• _Available data_:

■ ■ ■ ■ ■

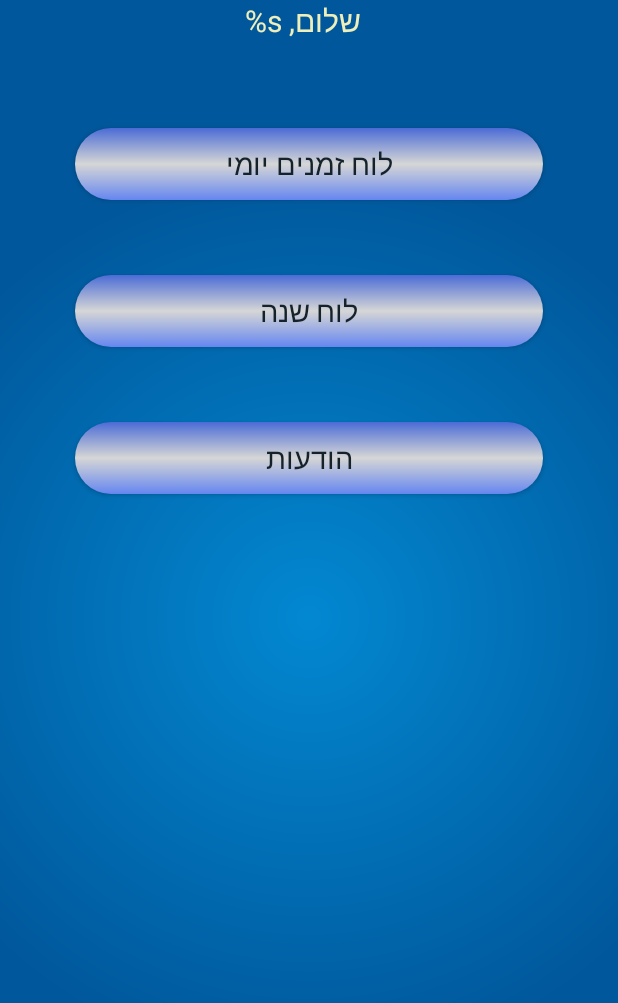
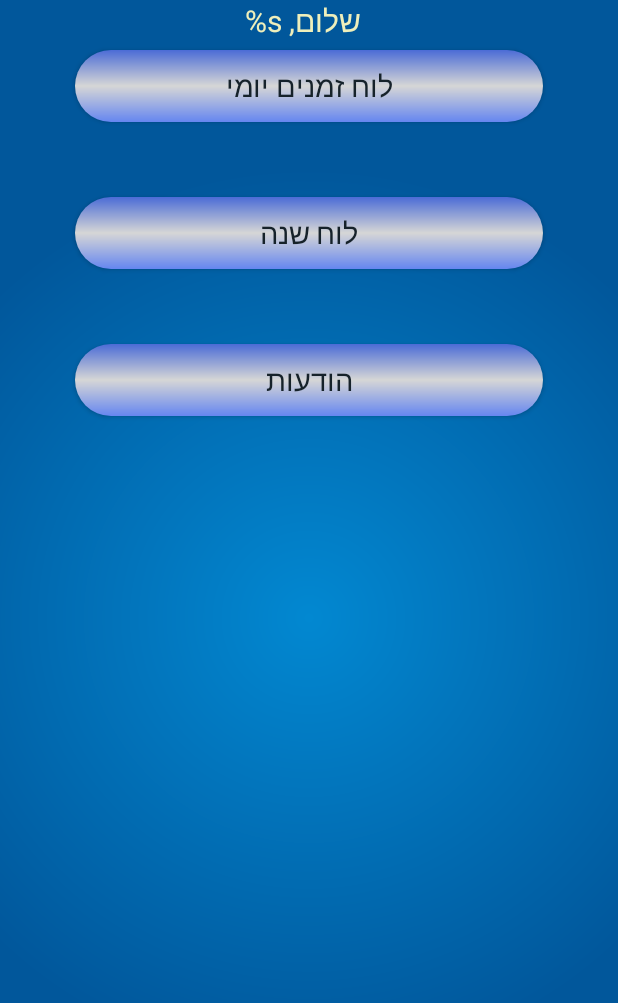
Before and after one commit to tomgoldman11/kindergarten-androidPublic, an Android app: the layout parent_main_screen.xml on its own in the app's theme, with its tools: preview values and no code run, on a phone screen of 412 x 824 dp. Shown: the top 1003 px of the screen. Run offline under Robolectric (Android 15) with nearby library versions, the light colour scheme and no system bars.

Commit message:
changing ids

```diff
--- a/app/src/main/res/layout/admin_main_screen.xml
+++ b/app/src/main/res/layout/admin_main_screen.xml
@@ -7,7 +7,7 @@
 
 
     <ImageView
-        android:id="@+id/imageView"
+        android:id="@+id/ivWrapperAdmin"
         android:layout_width="match_parent"
         android:layout_height="match_parent"
         android:src="@drawable/launch_background" />
@@ -68,7 +68,7 @@
         app:layout_constraintEnd_toEndOf="parent"
         app:layout_constraintHorizontal_bias="0.5"
         app:layout_constraintStart_toStartOf="parent"
-        app:layout_constraintTop_toBottomOf="@+id/imageView"
+        app:layout_constraintTop_toBottomOf="@+id/ivWrapperAdmin"
         app:layout_constraintVertical_chainStyle="spread_inside" />
 
     <Button
@@ -124,7 +124,7 @@
         android:textAllCaps="false"
         android:textColor="#16222A"
         android:textSize="19sp"
-        app:layout_constraintBottom_toTopOf="@+id/imageView"
+        app:layout_constraintBottom_toTopOf="@+id/ivWrapperAdmin"
         app:layout_constraintEnd_toEndOf="parent"
         app:layout_constraintHorizontal_bias="0.5"
         app:layout_constraintStart_toStartOf="parent"
--- a/app/src/main/res/layout/employee_main_screen.xml
+++ b/app/src/main/res/layout/employee_main_screen.xml
@@ -8,6 +8,7 @@
 
 
     <ImageView
+        android:id="@+id/ivWrapperEmployee"
         android:layout_width="match_parent"
         android:layout_height="match_parent"
         android:src="@drawable/launch_background" />
--- a/app/src/main/res/layout/parent_main_screen.xml
+++ b/app/src/main/res/layout/parent_main_screen.xml
@@ -8,6 +8,7 @@
 
 
     <ImageView
+        android:id="@+id/ivWrapperParent"
         android:layout_width="match_parent"
         android:layout_height="match_parent"
         android:src="@drawable/launch_background" />
@@ -36,7 +37,7 @@
         android:layout_height="wrap_content"
         android:layout_marginEnd="50dp"
         android:layout_marginStart="50dp"
-        android:layout_marginTop="60dp"
+        android:layout_marginTop="8dp"
         android:background="@drawable/bluebtn_gradient"
         android:paddingEnd="10dp"
         android:paddingStart="10dp"
```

■ ■ ■ ■ ■

• _Activity_: Looking back over the listing, work out how many lines include the string "ivWrapperAdmin". Write only that number.

• _Finished task_: 3